**INSTRUCTIONS FOR THE TASK**: For this exercise, repeat the records below exactly and omit every picture.

------ GIVEN RECORDS ------

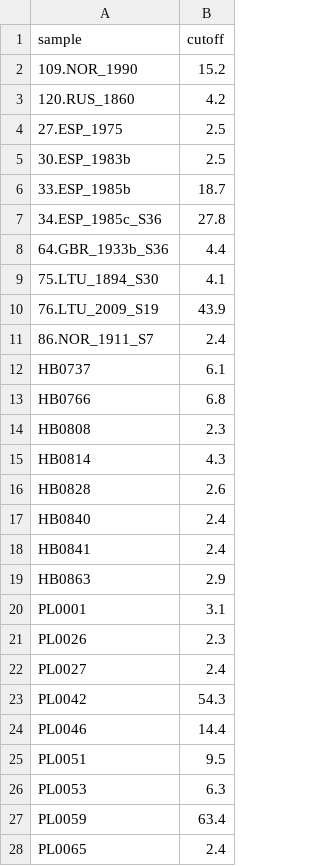
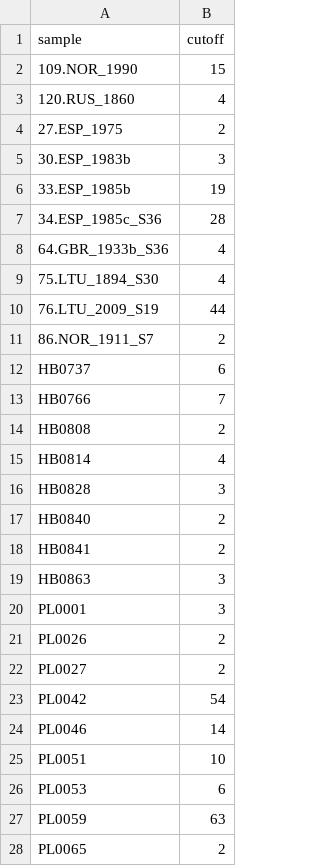
Before and after one commit to JiajunCui-jjc/HTF_OBC_historical_analysis, a TSV file: results/step1_HTFhaplotypes/step1.2_HTF_bykmers/step2_isolate_kmers/threshold/threshold_h49.tsv, drawn as a sheet; only a part is shown; the diff covers the shown part only.

```diff
--- a/results/step1_HTFhaplotypes/step1.2_HTF_bykmers/step2_isolate_kmers/threshold/threshold_h49.tsv
+++ b/results/step1_HTFhaplotypes/step1.2_HTF_bykmers/step2_isolate_kmers/threshold/threshold_h49.tsv
@@ -1,28 +1,28 @@
 sample	cutoff
-109.NOR_1990	15.2
-120.RUS_1860	4.2
-27.ESP_1975	2.5
-30.ESP_1983b	2.5
-33.ESP_1985b	18.7
-34.ESP_1985c_S36	27.8
-64.GBR_1933b_S36	4.4
-75.LTU_1894_S30	4.1
-76.LTU_2009_S19	43.9
-86.NOR_1911_S7	2.4
-HB0737	6.1
-HB0766	6.8
-HB0808	2.3
-HB0814	4.3
-HB0828	2.6
-HB0840	2.4
-HB0841	2.4
-HB0863	2.9
-PL0001	3.1
-PL0026	2.3
-PL0027	2.4
-PL0042	54.3
-PL0046	14.4
-PL0051	9.5
-PL0053	6.3
-PL0059	63.4
-PL0065	2.4
+109.NOR_1990	15
+120.RUS_1860	4
+27.ESP_1975	2
+30.ESP_1983b	3
+33.ESP_1985b	19
+34.ESP_1985c_S36	28
+64.GBR_1933b_S36	4
+75.LTU_1894_S30	4
+76.LTU_2009_S19	44
+86.NOR_1911_S7	2
+HB0737	6
+HB0766	7
+HB0808	2
+HB0814	4
+HB0828	3
+HB0840	2
+HB0841	2
+HB0863	3
+PL0001	3
+PL0026	2
+PL0027	2
+PL0042	54
+PL0046	14
+PL0051	10
+PL0053	6
+PL0059	63
+PL0065	2
```
Also changed, not shown: 22 edited cells elsewhere in this file, results/step1_HTFhaplotypes/step1.2_HTF_bykmers/step2_isolate_kmers/threshold/threshold_h49_sd_twosides.tsv, results/step1_HTFhaplotypes/step1.2_HTF_bykmers/step2_isolate_kmers/threshold/threshold_h49_sd_twosides_0.5sd.tsv, 2 other files.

------

**EXPECTED ANSWER**:
Before and after one commit to JiajunCui-jjc/HTF_OBC_historical_analysis, a TSV file: results/step1_HTFhaplotypes/step1.2_HTF_bykmers/step2_isolate_kmers/threshold/threshold_h49.tsv, drawn as a sheet; only a part is shown; the diff covers the shown part only.

```diff
--- a/results/step1_HTFhaplotypes/step1.2_HTF_bykmers/step2_isolate_kmers/threshold/threshold_h49.tsv
+++ b/results/step1_HTFhaplotypes/step1.2_HTF_bykmers/step2_isolate_kmers/threshold/threshold_h49.tsv
@@ -1,28 +1,28 @@
 sample	cutoff
-109.NOR_1990	15.2
-120.RUS_1860	4.2
-27.ESP_1975	2.5
-30.ESP_1983b	2.5
-33.ESP_1985b	18.7
-34.ESP_1985c_S36	27.8
-64.GBR_1933b_S36	4.4
-75.LTU_1894_S30	4.1
-76.LTU_2009_S19	43.9
-86.NOR_1911_S7	2.4
-HB0737	6.1
-HB0766	6.8
-HB0808	2.3
-HB0814	4.3
-HB0828	2.6
-HB0840	2.4
-HB0841	2.4
-HB0863	2.9
-PL0001	3.1
-PL0026	2.3
-PL0027	2.4
-PL0042	54.3
-PL0046	14.4
-PL0051	9.5
-PL0053	6.3
-PL0059	63.4
-PL0065	2.4
+109.NOR_1990	15
+120.RUS_1860	4
+27.ESP_1975	2
+30.ESP_1983b	3
+33.ESP_1985b	19
+34.ESP_1985c_S36	28
+64.GBR_1933b_S36	4
+75.LTU_1894_S30	4
+76.LTU_2009_S19	44
+86.NOR_1911_S7	2
+HB0737	6
+HB0766	7
+HB0808	2
+HB0814	4
+HB0828	3
+HB0840	2
+HB0841	2
+HB0863	3
+PL0001	3
+PL0026	2
+PL0027	2
+PL0042	54
+PL0046	14
+PL0051	10
+PL0053	6
+PL0059	63
+PL0065	2
```
Also changed, not shown: 22 edited cells elsewhere in this file, results/step1_HTFhaplotypes/step1.2_HTF_bykmers/step2_isolate_kmers/threshold/threshold_h49_sd_twosides.tsv, results/step1_HTFhaplotypes/step1.2_HTF_bykmers/step2_isolate_kmers/threshold/threshold_h49_sd_twosides_0.5sd.tsv, 2 other files.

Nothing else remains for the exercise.